However, the climate for investment is also becoming more circumspect, with inflation stubbornly high, political uncertainties ever-present, and a number of high-profile cases of contracts not being honoured - as when McDonald's was recently told to movefrom its flagship Peking site. Total pledged foreign investment fell from more than $100bn in 1993 to $69bn last year, and the number of new projects fell from more than 80,000 to 47,000. Actual foreign investment rose from $26bn in 1993 to $33.8bn.

In areas where world demand is slack, such as power stations, China continues to drive a hard bargain, demanding easy financing terms for big contracts. The Framatome representative said that under the new deal, China was buying the world's "least expensive" nuclear reactors. Right up until the last minute, Chinese officials were pressing for an improvement in financial terms.

And when competition is fierce, British companies can be hindered not only by political shadows but by the lengths other countries are going to to secure business in China. At virtually the same time as news of the Wuhan export credit came through, Japanwas signing a $1.4bn soft loan agreement for China, part of a package worth $8.1bn.

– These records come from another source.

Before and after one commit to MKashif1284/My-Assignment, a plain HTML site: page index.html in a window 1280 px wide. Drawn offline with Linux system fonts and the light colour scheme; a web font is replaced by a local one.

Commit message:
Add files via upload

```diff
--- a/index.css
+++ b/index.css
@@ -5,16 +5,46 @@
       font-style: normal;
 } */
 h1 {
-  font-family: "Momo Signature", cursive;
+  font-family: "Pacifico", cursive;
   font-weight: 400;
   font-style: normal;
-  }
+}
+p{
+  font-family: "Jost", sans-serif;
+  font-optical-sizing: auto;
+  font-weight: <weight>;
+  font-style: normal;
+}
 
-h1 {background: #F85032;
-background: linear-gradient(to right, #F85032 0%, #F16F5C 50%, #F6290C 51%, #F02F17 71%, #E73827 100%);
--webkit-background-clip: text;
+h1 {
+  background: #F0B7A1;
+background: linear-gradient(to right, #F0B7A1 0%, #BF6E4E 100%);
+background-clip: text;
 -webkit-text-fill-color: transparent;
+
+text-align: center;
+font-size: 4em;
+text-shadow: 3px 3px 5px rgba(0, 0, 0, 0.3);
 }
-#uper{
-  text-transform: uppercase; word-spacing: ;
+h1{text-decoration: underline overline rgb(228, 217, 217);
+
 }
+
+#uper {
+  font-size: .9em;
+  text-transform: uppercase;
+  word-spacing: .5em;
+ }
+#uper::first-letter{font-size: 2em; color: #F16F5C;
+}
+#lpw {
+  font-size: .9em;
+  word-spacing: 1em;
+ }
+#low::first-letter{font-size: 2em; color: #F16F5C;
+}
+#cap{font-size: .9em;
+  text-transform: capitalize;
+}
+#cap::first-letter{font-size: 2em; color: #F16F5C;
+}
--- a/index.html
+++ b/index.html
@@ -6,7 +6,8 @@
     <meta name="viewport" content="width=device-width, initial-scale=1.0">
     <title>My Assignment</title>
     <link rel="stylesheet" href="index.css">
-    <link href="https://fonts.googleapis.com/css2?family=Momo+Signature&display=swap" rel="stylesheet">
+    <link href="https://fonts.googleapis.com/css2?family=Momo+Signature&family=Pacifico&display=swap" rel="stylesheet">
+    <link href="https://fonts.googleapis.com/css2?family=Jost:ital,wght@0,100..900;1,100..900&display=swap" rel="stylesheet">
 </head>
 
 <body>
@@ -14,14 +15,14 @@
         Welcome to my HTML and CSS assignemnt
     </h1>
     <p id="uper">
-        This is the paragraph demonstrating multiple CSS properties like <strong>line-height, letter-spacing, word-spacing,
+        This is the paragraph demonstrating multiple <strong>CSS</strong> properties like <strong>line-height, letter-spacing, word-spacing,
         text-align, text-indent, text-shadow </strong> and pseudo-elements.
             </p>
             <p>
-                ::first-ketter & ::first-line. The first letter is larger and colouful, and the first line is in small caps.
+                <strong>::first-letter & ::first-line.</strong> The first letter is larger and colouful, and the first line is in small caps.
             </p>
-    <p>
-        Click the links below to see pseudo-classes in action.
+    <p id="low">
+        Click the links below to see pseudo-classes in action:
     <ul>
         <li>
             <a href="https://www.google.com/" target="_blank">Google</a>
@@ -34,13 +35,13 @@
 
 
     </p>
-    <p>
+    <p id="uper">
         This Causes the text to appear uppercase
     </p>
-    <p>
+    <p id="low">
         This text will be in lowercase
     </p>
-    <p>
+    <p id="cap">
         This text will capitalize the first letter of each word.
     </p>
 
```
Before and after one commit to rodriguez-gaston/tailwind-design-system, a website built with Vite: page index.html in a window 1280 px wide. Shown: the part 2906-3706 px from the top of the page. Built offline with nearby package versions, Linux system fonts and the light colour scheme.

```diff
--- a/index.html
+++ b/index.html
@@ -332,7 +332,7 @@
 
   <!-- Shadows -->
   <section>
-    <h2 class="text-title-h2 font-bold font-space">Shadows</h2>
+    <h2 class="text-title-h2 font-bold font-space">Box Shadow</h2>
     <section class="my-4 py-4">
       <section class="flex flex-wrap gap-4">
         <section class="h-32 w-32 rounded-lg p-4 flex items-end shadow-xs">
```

"It's a mutually beneficial practice for the Japanese government to provide loans to China," the Moftec minister, Wu Yi, said.